Jay Z slams war on drugs

Jay Z has slammed the war on drugs as an "epic fail".

The '99 Problems' rapper has narrated an animated op-ed piece for the New York Times, in which he argued tough narcotics laws implemented by President Richard Nixon and extended by President Ronald Reagan have reaped little benefit, and disproportionately targeted Latino and black males.

In the video, which runs for nearly four minutes and features illustrations from artist Molly Crabapple, Jay said: "Drugs were bad; fried your brain. And drug dealers were monsters, the sole reason neighbourhoods and major cities were failing.

"No one wanted to talk about Reaganomics and the ending of social safety nets, the defunding of schools and the loss of jobs in cities across America.

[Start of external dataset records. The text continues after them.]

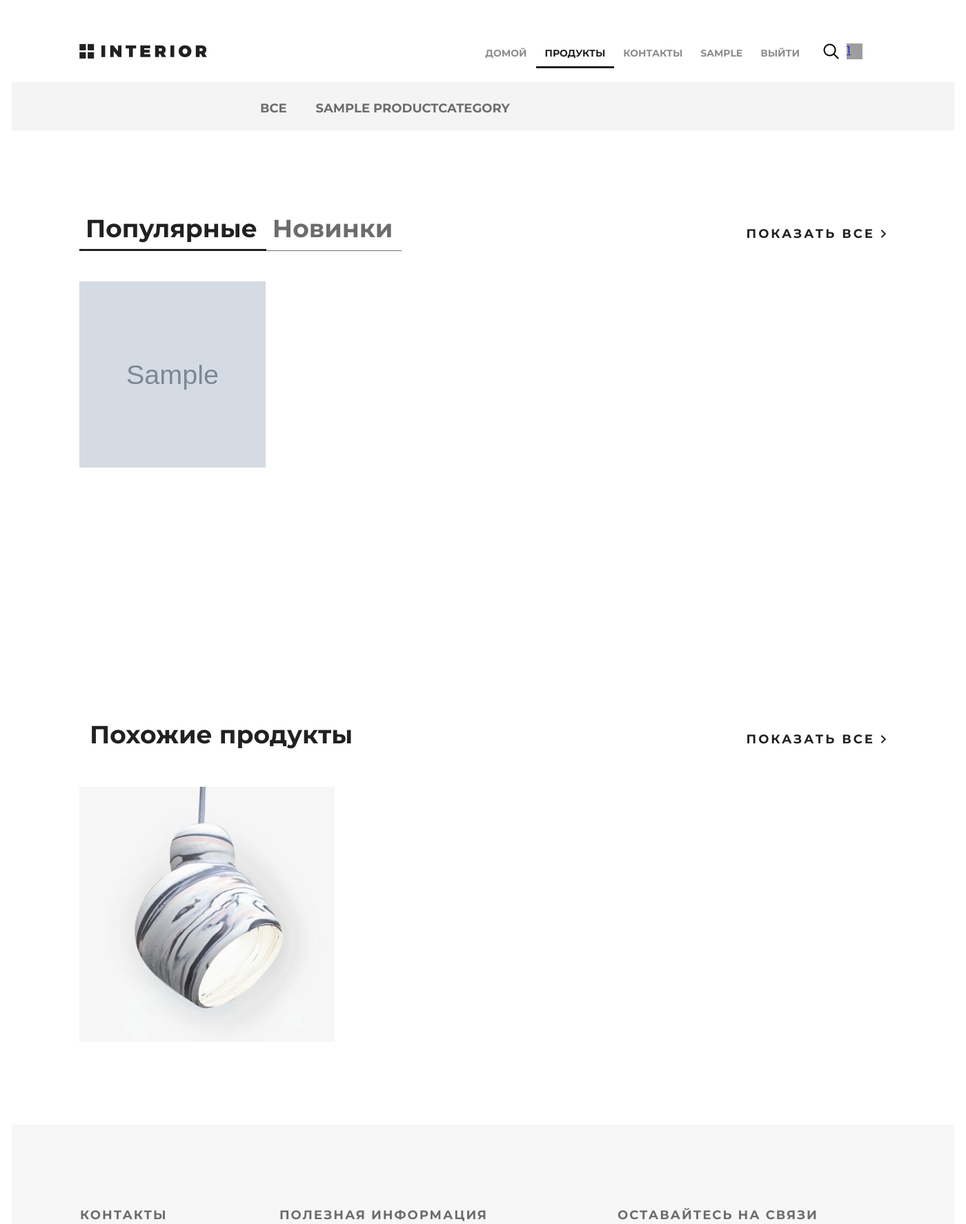
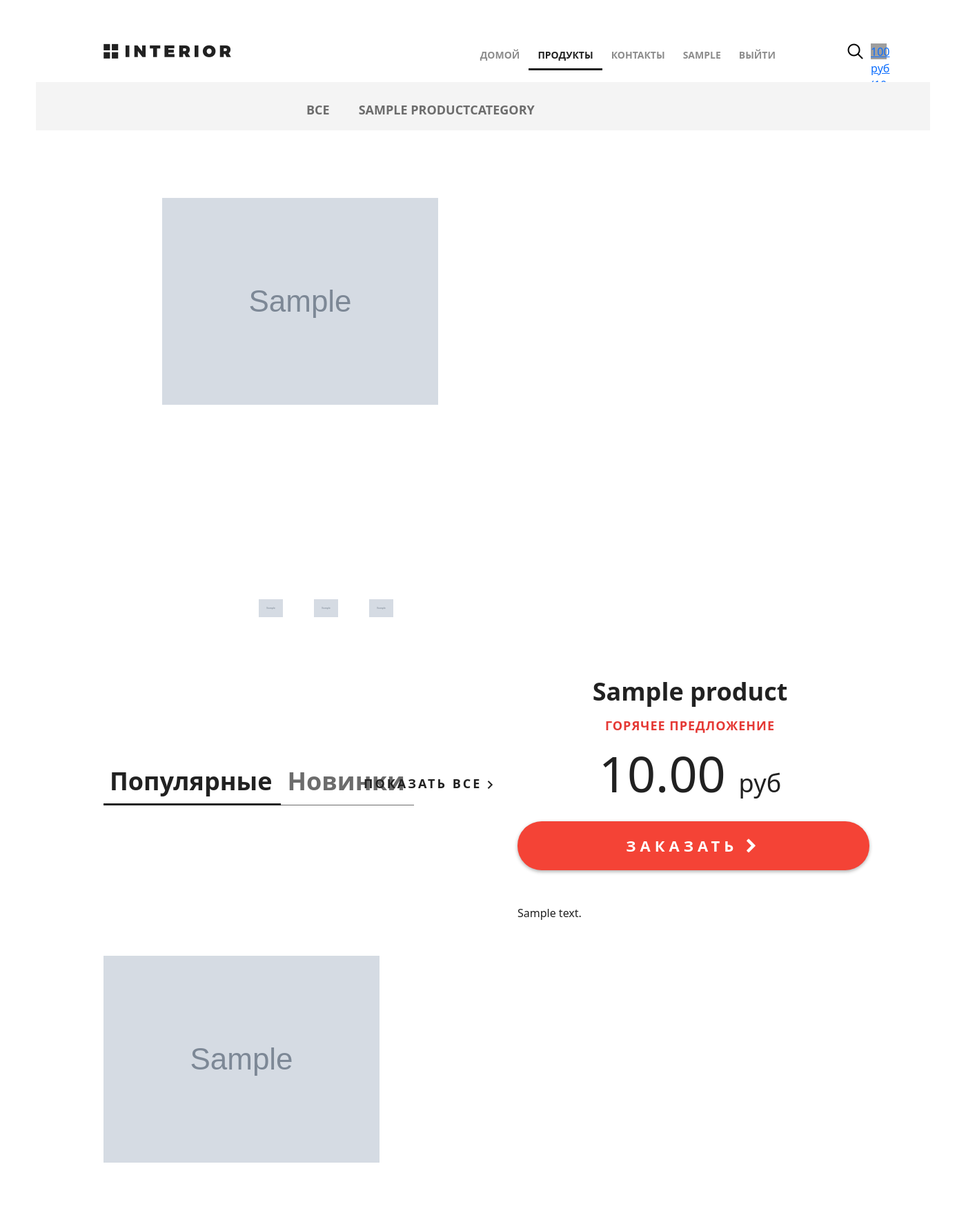
Before and after one commit to sgb128/djangoshop, a Django app: page /products/ in a window 1400 px wide. Shown: the top 1775 px of the page at 69% size. Run offline with Django 3.2, Linux system fonts and the light colour scheme; a user stored in the database is signed in; tables that the repository leaves empty hold one stand-in row (values such as "Sample post"); grey boxes marked "Sample" are stand-in pictures; grey boxes are pictures that could not be loaded.

Commit message:
Homework for lesson 6 is done.

```diff
--- a/djangoshop/basketapp/models.py
+++ b/djangoshop/basketapp/models.py
@@ -22,3 +22,19 @@
         verbose_name='время',
         auto_now_add=True,
     )
+
+    @property
+    def product_cost(self):
+        return self.product.price * self.quantity
+
+    @property
+    def total_quantity(self):
+        _items = Basket.objects.filter(user=self.user)
+        _total_quantity = sum(list(map(lambda x: x.quantity, _items)))
+        return _total_quantity
+
+    @property
+    def total_cost(self):
+        _items = Basket.objects.filter(user=self.user)
+        _total_cost = sum(list(map(lambda x: x.product_cost, _items)))
+        return _total_cost
--- /dev/null
+++ b/djangoshop/basketapp/static/js/script.js
@@ -0,0 +1,14 @@
+window.onload = function () {
+    $('.basket_list').on('click', 'input[type=number]', function (event) {
+        var t_href = event.target;
+        console.log(t_href);
+        $.ajax({
+            url: "/basket/edit/" + t_href.name + "/" + t_href.value + "/",
+
+            success: function (data) {
+                $('.basket_list').html(data.result);
+            },
+        });
+        event.preventDefault();
+    });
+}
--- a/djangoshop/basketapp/urls.py
+++ b/djangoshop/basketapp/urls.py
@@ -1,6 +1,5 @@
 from django.urls import path
-from basketapp.views import basket, basket_add, basket_remove
-
+from basketapp.views import basket_add, basket_remove, basket, basket_edit
 
 app_name = 'basketapp'
 
@@ -8,4 +7,5 @@
     path('', basket, name='view'),
     path('add/<int:pk>/', basket_add, name='add'),
     path('remove/<int:pk>)/', basket_remove, name='remove'),
+    path('edit/<int:pk>/<int:quantity>/', basket_edit, name='edit')
 ]
--- a/djangoshop/djangoshop/settings.py
+++ b/djangoshop/djangoshop/settings.py
@@ -126,6 +126,7 @@
 
 STATICFILES_DIRS = (
     os.path.join(BASE_DIR, "djangoshop", "static"),
+    os.path.join(BASE_DIR, "basketapp", "static"),
 )
 
 MEDIA_URL = '/media/'
@@ -135,3 +136,5 @@
 # https://docs.djangoproject.com/en/3.2/ref/settings/#default-auto-field
 
 DEFAULT_AUTO_FIELD = 'django.db.models.BigAutoField'
+
+LOGIN_URL = '/auth/login/'
--- a/djangoshop/djangoshop/templates/base.html
+++ b/djangoshop/djangoshop/templates/base.html
@@ -6,6 +6,8 @@
 	<title>{% block title %}Магазин{% endblock %}</title>
 	<link rel="stylesheet" type="text/css" href="{% static 'djangoshop/style.css' %}">
 	<link rel="stylesheet" href="{% static 'djangoshop/fonts/font-awesome/css/font-awesome.css' %}">
+    <link href="https://cdn.jsdelivr.net/npm/bootstrap@5.0.2/dist/css/bootstrap.min.css" rel="stylesheet" integrity="sha384-EVSTQN3/azprG1Anm3QDgpJLIm9Nao0Yz1ztcQTwFspd3yD65VohhpuuCOmLASjC" crossorigin="anonymous">
+    <script src="{% static 'basketapp/js/script.js' %}"></script>
 </head>
 <body>
 {% block content %}
--- a/djangoshop/djangoshop/templates/includes/inc_main_menu.html
+++ b/djangoshop/djangoshop/templates/includes/inc_main_menu.html
@@ -24,7 +24,8 @@
         <a href="{% url 'basket:view' %}" class="basket">
             <span>
                 {% if basket %}
-                    {{ basket|length }}
+                    {{ basket.0.total_cost|floatformat:0 }} руб
+                    ({{ basket.0.total_quantity }} шт)
                 {% endif %}
             </span>
         </a>
--- a/djangoshop/mainapp/templates/mainapp/products.html
+++ b/djangoshop/mainapp/templates/mainapp/products.html
@@ -8,49 +8,44 @@
 		</div>
 		<div class="details">
 			{% include 'mainapp/includes/inc_category_menu.html' %}
-<!--			<div class="details-products">-->
-<!--				<div class="details-slider">-->
-<!--					<div class="slider-product">-->
-<!--						<img src="{% static 'djangoshop/img/slider1.jpg' %}">-->
-<!--					</div>-->
-<!--					<div class="slider-control">-->
-<!--						<div class="block">-->
-<!--							<a href="#"><img src="{% static 'djangoshop/img/controll.jpg' %}" alt="">-->
-<!--								<div class="text"></div>-->
-<!--							</a>-->
-<!--						</div>-->
-<!--						<div class="block">-->
-<!--							<a href="#"><img src="{% static 'djangoshop/img/controll1.jpg' %}" alt="">-->
-<!--								<div class="text"></div>-->
-<!--							</a>-->
-<!--						</div>-->
-<!--						<div class="block">-->
-<!--							<a href="#"><img src="{% static 'djangoshop/img/controll2.jpg' %}" alt="">-->
-<!--								<div class="text"></div>-->
-<!--							</a>-->
-<!--						</div>-->
-<!--					</div>-->
-<!--				</div>-->
-<!---->
-<!--				<div class="description">-->
-<!--					<h3 class="big-bold">Отличный стул</h3>-->
-<!--					<h3 class="red">горячее предложение</h3>-->
-<!--					<p class="price"> 2585.9 <span>руб</span></p>-->
-<!--					<a href="#" class="red-button">-->
-<!--						заказать <i class="fa fa-chevron-right" aria-hidden="true"></i>-->
-<!--					</a>-->
-<!--					<div class="description-text">-->
-<!--						<p>Расположитесь комфортно.</p> -->
-<!--						<p>Отличное качество материалов-->
-<!--						позволит вам это.</p> -->
-<!--						<p>Различные цвета</p>-->
-<!--						<p>высочайший уровень-->
-<!--						эргономики и прочность.</p>-->
-<!--					</div>-->
-<!--				</div>-->
-<!--			</div>-->
+			<div class="details-products">
+				<div class="details-slider">
+					<div class="slider-product text-center">
+						<img src="/media/{{hot_product.image}}">
+					</div>
+					<div class="slider-control d-flex ">
+						<div class="block">
+							<a href="#"><img src="/media/{{hot_product.image}}" alt="" class="w-50">
+								<div class="text"></div>
+							</a>
+						</div>
+						<div class="block">
+							<a href="#"><img src="/media/{{hot_product.image}}" alt="" class="w-50">
+								<div class="text"></div>
+							</a>
+						</div>
+						<div class="block">
+							<a href="#"><img src="/media/{{hot_product.image}}" alt="" class="w-50">
+								<div class="text"></div>
+							</a>
+						</div>
+					</div>
+				</div>
 
-			<div class="featured">
+				<div class="description">
+					<h3 class="big-bold">{{ hot_product.name }}</h3>
+					<h3 class="red">горячее предложение</h3>
+					<p class="price"> {{ hot_product.price }} <span>руб</span></p>
+					<a href="{% url 'products:product' hot_product.pk %}" class="red-button">
+						заказать <i class="fa fa-chevron-right" aria-hidden="true"></i>
+					</a>
+					<div class="description-text">
+						{{ hot_product.description }}
+					</div>
+				</div>
+			</div>
+
+		<div class="featured mt-5">
 				<div class="featured-menu">
 						<a class="active" href="#">Популярные</a><a href="#">Новинки</a>
 				</div>
@@ -60,7 +55,7 @@
 				<div class="tab-content">
 					{% for product in products %}
 						<div class="block">
-							<a href="{% url 'basket:add' product.pk %}"><img src="/media/{{product.image}}" alt="" 	style="height: 270px; width: 270px;">
+							<a href="{% url 'products:product' product.pk %}"><img src="/media/{{product.image}}" alt="">
 								<div class="text">
 									<img src="{% static 'djangoshop/img/icon-hover.png' %}" alt="img">
 									<h4>{{product.name}}</h4>
--- a/djangoshop/mainapp/urls.py
+++ b/djangoshop/mainapp/urls.py
@@ -1,9 +1,10 @@
 from django.urls import path
-from .views import products
+from .views import products, product
 
 app_name = 'products'
 
 urlpatterns = [
     path('', products, name='products'),
-    path('category/<int:pk>/', products, name='category')
+    path('category/<int:pk>/', products, name='category'),
+    path('product/<int:pk>/', product, name='product'),
 ]
--- a/djangoshop/mainapp/views.py
+++ b/djangoshop/mainapp/views.py
@@ -1,14 +1,32 @@
+import random
 from django.shortcuts import render, get_object_or_404
 
 from basketapp.models import Basket
 from mainapp.models import ProductCategory, Product
 
 
+def get_basket(user):
+    if user.is_authenticated:
+        return Basket.objects.filter(user=user)
+    else:
+        return []
+
+
+def get_hot_product():
+    products = Product.objects.all()
+
+    return random.sample(list(products), 1)[0]
+
+
+def get_same_products(hot_product):
+    same_products = Product.objects.filter(category=hot_product.category).exclude(pk=hot_product.pk)
+
+    return same_products
+
+
 def products(request, pk=None):
     title = 'Продукты/каталог'
-    basket = []
-    if request.user.is_authenticated:
-        basket = Basket.objects.filter(user=request.user)
+    basket = get_basket(request.user)
 
     links_menu = ProductCategory.objects.all()
     products = Product.objects.all().order_by('price')
@@ -30,14 +48,29 @@
 
         return render(request=request, template_name='mainapp/products.html', context=context)
 
-    same_products = Product.objects.all()[2:4]
+    hot_product = get_hot_product()
+    same_products = get_same_products(hot_product)
 
     context = {
         'title': title,
         'links_menu': links_menu,
+        'hot_product': hot_product,
         'same_products': same_products,
         'products': products,
         'basket': basket,
     }
 
     return render(request=request, template_name='mainapp/products.html', context=context)
+
+
+def product(request, pk):
+    title = 'продукты'
+
+    context = {
+        'title': title,
+        'links_menu': ProductCategory.objects.all(),
+        'product': get_object_or_404(Product, pk=pk),
+        'basket': get_basket(request.user),
+    }
+
+    return render(request, 'mainapp/product.html', context)
```
Also changed, not shown: djangoshop/authapp/templates/authapp/login.html (+8 -5 lines), djangoshop/authapp/views.py (+17 -5 lines), djangoshop/basketapp/templates/basketapp/basket.html (+29 -1 lines), djangoshop/basketapp/templates/basketapp/includes/inc_basket_list.html (added, +37 -0 lines), djangoshop/basketapp/views.py (+44 -2 lines), djangoshop/djangoshop/views.py (+7 -1 lines), djangoshop/mainapp/templates/mainapp/product.html (added, +49 -0 lines).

Young men like me who hustled became the sole villain, and drug addicts lacked moral fortitude."

The 45-year-old star - who has four-year-old daughter Blue Ivy with wife Beyonce - insisted more black people were imprisoned than their white counterparts as he discussed the mandatory minimum sentencing that put low-level drug dealers in jail, New York's tough Rockefeller laws and the "problem" of deadly narcotic crack.

He said: "Even though white people used and sold crack more than black people, somehow it was black people who went to prison.

"Crack is still talked about as a black problem."

Further claiming double standards, Jay slammed the hypocrisy of "the NYPD [raiding] our Brooklyn neighbourhoods, while Manhattan bankers openly used coke with impunity" and objecting that there are "kids at dorms in Columbia, where rates of marijuana use are equal to or worse than those in the hood, [who] are never targeted or ticketed."

The rap mogul - whose real name is Shawn Carter - concluded the US' tough stance has failed as drug usage rates are as high as they were when the laws were implemented and urged for a rethink on the policies.

He said: "Rates of drug use are as high as they were when Nixon declared this so-called war in 1971.

"Forty-five years later, it's time to rethink our policies and laws. The War on Drugs is an epic fail."